=== WHAT THIS TASK INVOLVES ===
The records follow. Copy each one exactly.

=== DATA SHOWN ===
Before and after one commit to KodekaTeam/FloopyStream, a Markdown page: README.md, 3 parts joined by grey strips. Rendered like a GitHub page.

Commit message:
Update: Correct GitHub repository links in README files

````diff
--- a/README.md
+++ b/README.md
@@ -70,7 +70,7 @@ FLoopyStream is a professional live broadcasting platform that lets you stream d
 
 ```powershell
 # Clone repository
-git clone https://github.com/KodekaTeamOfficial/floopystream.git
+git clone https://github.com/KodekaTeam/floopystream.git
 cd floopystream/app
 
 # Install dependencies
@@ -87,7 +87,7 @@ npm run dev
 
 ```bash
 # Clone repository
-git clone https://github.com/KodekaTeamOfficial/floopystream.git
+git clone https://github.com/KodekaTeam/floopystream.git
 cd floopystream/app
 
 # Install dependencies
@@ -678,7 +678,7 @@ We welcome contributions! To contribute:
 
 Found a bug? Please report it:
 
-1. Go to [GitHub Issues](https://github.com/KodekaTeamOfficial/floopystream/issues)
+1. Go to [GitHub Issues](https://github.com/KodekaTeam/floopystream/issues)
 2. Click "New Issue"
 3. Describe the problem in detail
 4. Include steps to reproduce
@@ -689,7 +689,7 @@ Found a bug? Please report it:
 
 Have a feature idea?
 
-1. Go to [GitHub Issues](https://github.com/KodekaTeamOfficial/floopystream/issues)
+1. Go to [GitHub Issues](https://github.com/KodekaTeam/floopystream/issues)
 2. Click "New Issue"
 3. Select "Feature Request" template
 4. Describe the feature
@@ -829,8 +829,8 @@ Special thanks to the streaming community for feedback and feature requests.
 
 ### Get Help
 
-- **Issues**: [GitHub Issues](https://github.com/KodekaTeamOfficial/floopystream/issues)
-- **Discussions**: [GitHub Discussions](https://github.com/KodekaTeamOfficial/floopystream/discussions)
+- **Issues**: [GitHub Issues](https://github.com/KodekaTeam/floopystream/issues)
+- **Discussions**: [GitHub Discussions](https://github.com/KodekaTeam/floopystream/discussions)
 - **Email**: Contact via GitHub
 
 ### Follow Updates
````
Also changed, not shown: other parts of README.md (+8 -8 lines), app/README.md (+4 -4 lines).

=== RESPONSE BELOW ===
Before and after one commit to KodekaTeam/FloopyStream, a Markdown page: README.md, 3 parts joined by grey strips. Rendered like a GitHub page.

Commit message:
Update: Correct GitHub repository links in README files

````diff
--- a/README.md
+++ b/README.md
@@ -70,7 +70,7 @@ FLoopyStream is a professional live broadcasting platform that lets you stream d
 
 ```powershell
 # Clone repository
-git clone https://github.com/KodekaTeamOfficial/floopystream.git
+git clone https://github.com/KodekaTeam/floopystream.git
 cd floopystream/app
 
 # Install dependencies
@@ -87,7 +87,7 @@ npm run dev
 
 ```bash
 # Clone repository
-git clone https://github.com/KodekaTeamOfficial/floopystream.git
+git clone https://github.com/KodekaTeam/floopystream.git
 cd floopystream/app
 
 # Install dependencies
@@ -678,7 +678,7 @@ We welcome contributions! To contribute:
 
 Found a bug? Please report it:
 
-1. Go to [GitHub Issues](https://github.com/KodekaTeamOfficial/floopystream/issues)
+1. Go to [GitHub Issues](https://github.com/KodekaTeam/floopystream/issues)
 2. Click "New Issue"
 3. Describe the problem in detail
 4. Include steps to reproduce
@@ -689,7 +689,7 @@ Found a bug? Please report it:
 
 Have a feature idea?
 
-1. Go to [GitHub Issues](https://github.com/KodekaTeamOfficial/floopystream/issues)
+1. Go to [GitHub Issues](https://github.com/KodekaTeam/floopystream/issues)
 2. Click "New Issue"
 3. Select "Feature Request" template
 4. Describe the feature
@@ -829,8 +829,8 @@ Special thanks to the streaming community for feedback and feature requests.
 
 ### Get Help
 
-- **Issues**: [GitHub Issues](https://github.com/KodekaTeamOfficial/floopystream/issues)
-- **Discussions**: [GitHub Discussions](https://github.com/KodekaTeamOfficial/floopystream/discussions)
+- **Issues**: [GitHub Issues](https://github.com/KodekaTeam/floopystream/issues)
+- **Discussions**: [GitHub Discussions](https://github.com/KodekaTeam/floopystream/discussions)
 - **Email**: Contact via GitHub
 
 ### Follow Updates
````
Also changed, not shown: other parts of README.md (+8 -8 lines), app/README.md (+4 -4 lines).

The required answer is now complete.